(YOUR ASSIGNMENT) Each entry that follows is to be retyped exactly. Pictures do not belong in the copy.

(INFORMATION PROVIDED)
>>>>>

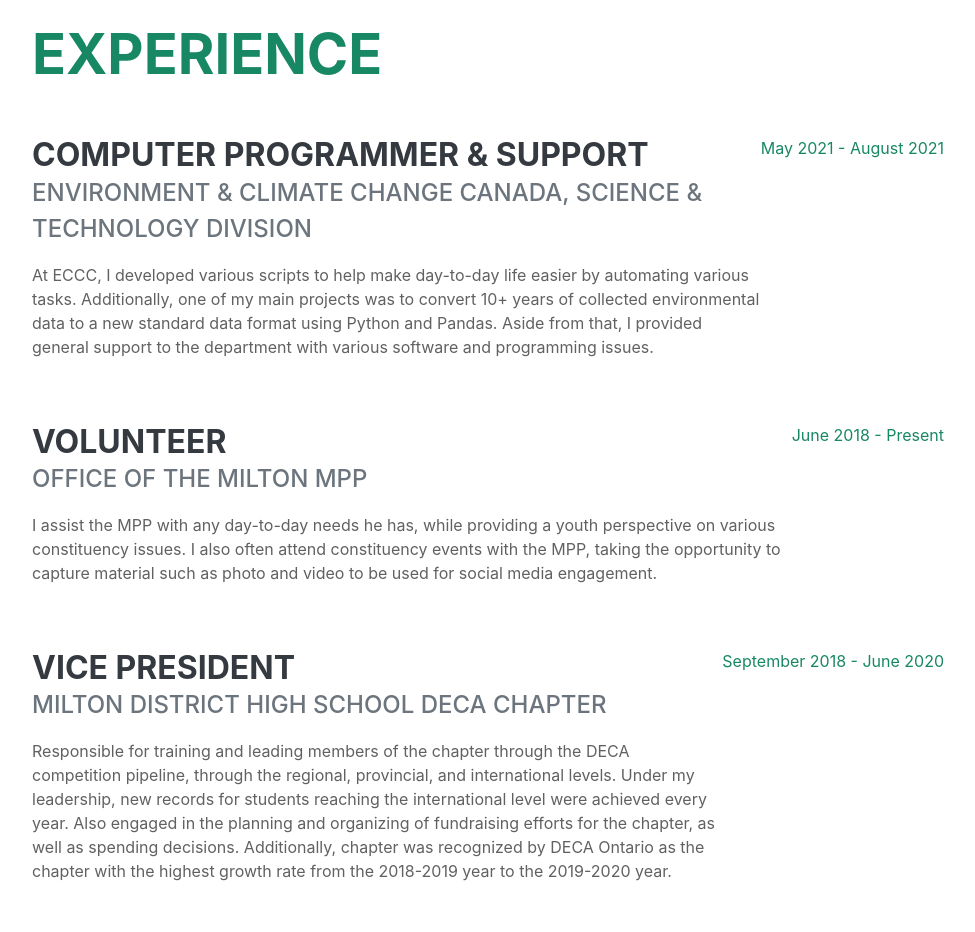
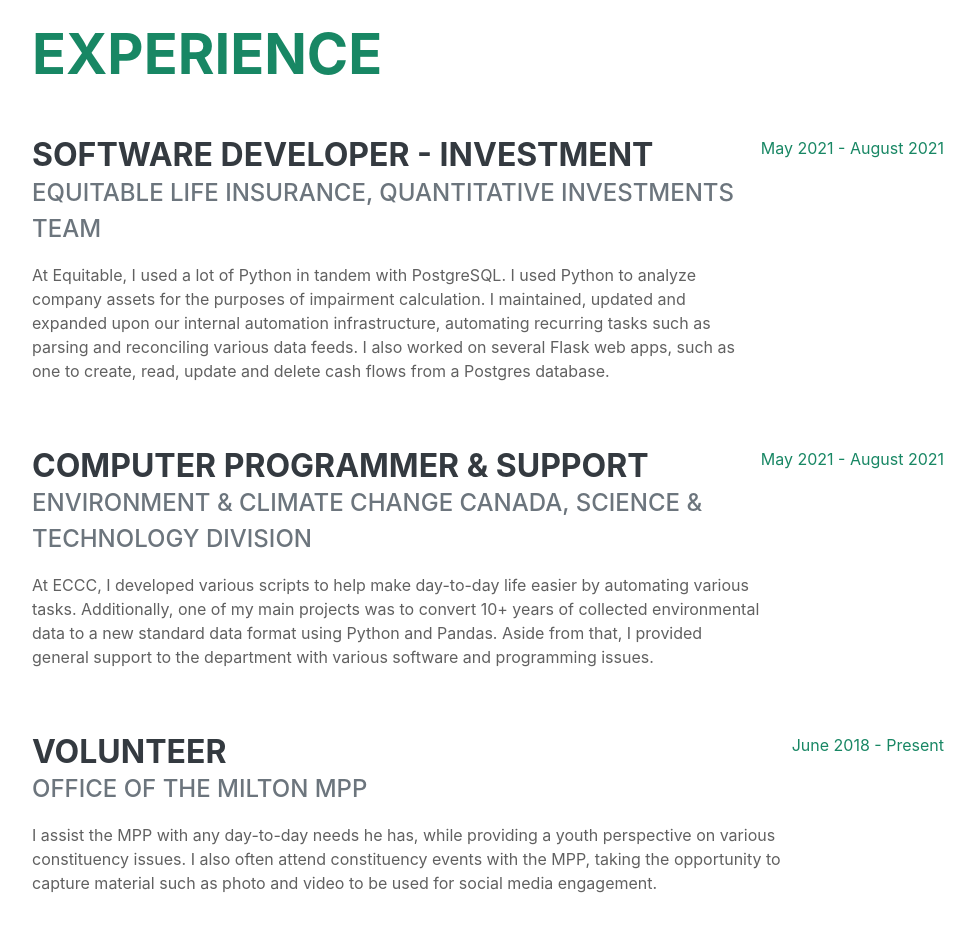
Before and after one commit to DamanjitG/damanjitg.github.io, a plain HTML site: page index.html in a window 1280 px wide. Shown: the part 860-1792 px from the top of the page, without its empty margins (288-1263 px from the left). Drawn offline with nearby package versions, Linux system fonts and the light colour scheme; a web font is replaced by a local one.

Commit message:
updated resume

```diff
--- a/index.html
+++ b/index.html
@@ -58,6 +58,14 @@
             <section class="resume-section" id="experience">
                 <div class="resume-section-content">
                     <h2 class="mb-5">Experience</h2>
+                    <div class="d-flex flex-column flex-md-row justify-content-between mb-5">
+                        <div class="flex-grow-1">
+                            <h3 class="mb-0">Software Developer - Investment</h3>
+                            <div class="subheading mb-3">Equitable Life Insurance, Quantitative Investments Team</div>
+                            <p>At Equitable, I used a lot of Python in tandem with PostgreSQL. I used Python to analyze company assets for the purposes of impairment calculation. I maintained, updated and expanded upon our internal automation infrastructure, automating recurring tasks such as parsing and reconciling various data feeds. I also worked on several Flask web apps, such as one to create, read, update and delete cash flows from a Postgres database.</p>
+                        </div>
+                        <div class="flex-shrink-0"><span class="text-primary">May 2021 - August 2021</span></div>
+                    </div>
                     <div class="d-flex flex-column flex-md-row justify-content-between mb-5">
                         <div class="flex-grow-1">
                             <h3 class="mb-0">Computer Programmer & Support</h3>
```
Also changed, not shown: 1 other file.
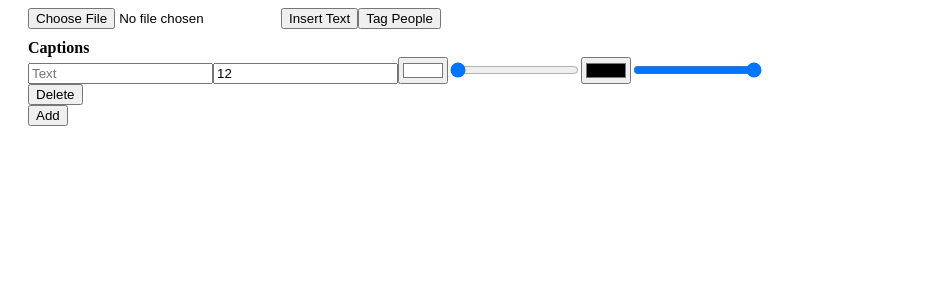
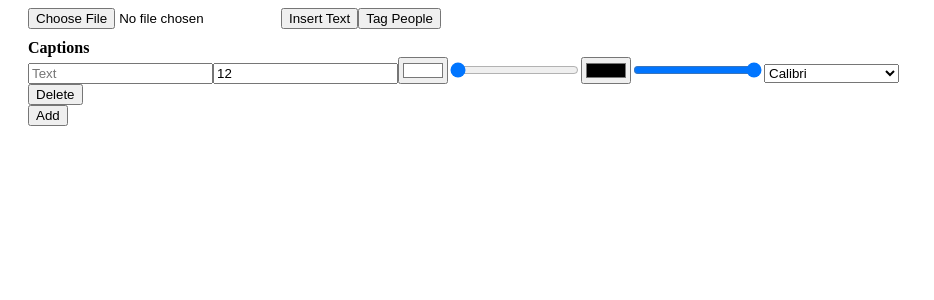
Before and after one commit to RodrigoAN97/image-editor, an Angular app: page / in a window 1280 px wide. Both pictures are taken after a click on the button "Insert Text". Shown: the top 300 px of the page, without its empty margins (0-934 px from the left). Built offline with nearby package versions, Linux system fonts and the light colour scheme.

Commit message:
feat: :sparkles: font family change

```diff
--- a/src/app/app.component.html
+++ b/src/app/app.component.html
@@ -31,6 +31,19 @@
           formControlName="opacity"
           step="0.05"
         />
+        <select formControlName="fontFamily" placeholder="Font">
+        <option value="Calibri">Calibri</option>
+        <option value="Arial">Arial</option>
+        <option value="Verdana">Verdana</option>
+        <option value="Helvetica">Helvetica</option>
+        <option value="Tahoma">Tahoma</option>
+        <option value="Trebuchet MS">Trebuchet MS</option>
+        <option value="Times New Roman">Times New Roman</option>
+        <option value="Georgia">Georgia</option>
+        <option value="Garamond">Garamond</option>
+        <option value="Courier New">Courier New</option>
+        <option value="Brush Script MT">Brush Script MT</option>
+      </select>
       </div>
       <button type="button" (click)="removeCaption(i)">Delete</button>
     </div>
@@ -57,7 +70,8 @@
         color: caption.color,
         transform: 'rotate(' + caption.rotation + 'deg)',
         'font-size': caption.fontSize + 'px',
-        opacity: caption.opacity
+        opacity: caption.opacity,
+        'font-family': caption.fontFamily
       }"
       *ngFor="let caption of captionForm.value.captions; let i = index"
       cdkDrag
--- a/src/app/app.component.ts
+++ b/src/app/app.component.ts
@@ -44,6 +44,7 @@ export class AppComponent implements AfterViewInit, OnInit {
     return this.formBuilder.group({
       text: '',
       fontSize: 12,
+      fontFamily: 'Calibri',
       color: '#ffffff',
       rotation: 0,
       background: '#000000',
```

<<<<<

(REPLY)
Before and after one commit to DamanjitG/damanjitg.github.io, a plain HTML site: page index.html in a window 1280 px wide. Shown: the part 860-1792 px from the top of the page, without its empty margins (288-1263 px from the left). Drawn offline with nearby package versions, Linux system fonts and the light colour scheme; a web font is replaced by a local one.

Commit message:
updated resume

```diff
--- a/index.html
+++ b/index.html
@@ -58,6 +58,14 @@
             <section class="resume-section" id="experience">
                 <div class="resume-section-content">
                     <h2 class="mb-5">Experience</h2>
+                    <div class="d-flex flex-column flex-md-row justify-content-between mb-5">
+                        <div class="flex-grow-1">
+                            <h3 class="mb-0">Software Developer - Investment</h3>
+                            <div class="subheading mb-3">Equitable Life Insurance, Quantitative Investments Team</div>
+                            <p>At Equitable, I used a lot of Python in tandem with PostgreSQL. I used Python to analyze company assets for the purposes of impairment calculation. I maintained, updated and expanded upon our internal automation infrastructure, automating recurring tasks such as parsing and reconciling various data feeds. I also worked on several Flask web apps, such as one to create, read, update and delete cash flows from a Postgres database.</p>
+                        </div>
+                        <div class="flex-shrink-0"><span class="text-primary">May 2021 - August 2021</span></div>
+                    </div>
                     <div class="d-flex flex-column flex-md-row justify-content-between mb-5">
                         <div class="flex-grow-1">
                             <h3 class="mb-0">Computer Programmer & Support</h3>
```
Also changed, not shown: 1 other file.
Before and after one commit to RodrigoAN97/image-editor, an Angular app: page / in a window 1280 px wide. Both pictures are taken after a click on the button "Insert Text". Shown: the top 300 px of the page, without its empty margins (0-934 px from the left). Built offline with nearby package versions, Linux system fonts and the light colour scheme.

Commit message:
feat: :sparkles: font family change

```diff
--- a/src/app/app.component.html
+++ b/src/app/app.component.html
@@ -31,6 +31,19 @@
           formControlName="opacity"
           step="0.05"
         />
+        <select formControlName="fontFamily" placeholder="Font">
+        <option value="Calibri">Calibri</option>
+        <option value="Arial">Arial</option>
+        <option value="Verdana">Verdana</option>
+        <option value="Helvetica">Helvetica</option>
+        <option value="Tahoma">Tahoma</option>
+        <option value="Trebuchet MS">Trebuchet MS</option>
+        <option value="Times New Roman">Times New Roman</option>
+        <option value="Georgia">Georgia</option>
+        <option value="Garamond">Garamond</option>
+        <option value="Courier New">Courier New</option>
+        <option value="Brush Script MT">Brush Script MT</option>
+      </select>
       </div>
       <button type="button" (click)="removeCaption(i)">Delete</button>
     </div>
@@ -57,7 +70,8 @@
         color: caption.color,
         transform: 'rotate(' + caption.rotation + 'deg)',
         'font-size': caption.fontSize + 'px',
-        opacity: caption.opacity
+        opacity: caption.opacity,
+        'font-family': caption.fontFamily
       }"
       *ngFor="let caption of captionForm.value.captions; let i = index"
       cdkDrag
--- a/src/app/app.component.ts
+++ b/src/app/app.component.ts
@@ -44,6 +44,7 @@ export class AppComponent implements AfterViewInit, OnInit {
     return this.formBuilder.group({
       text: '',
       fontSize: 12,
+      fontFamily: 'Calibri',
       color: '#ffffff',
       rotation: 0,
       background: '#000000',
```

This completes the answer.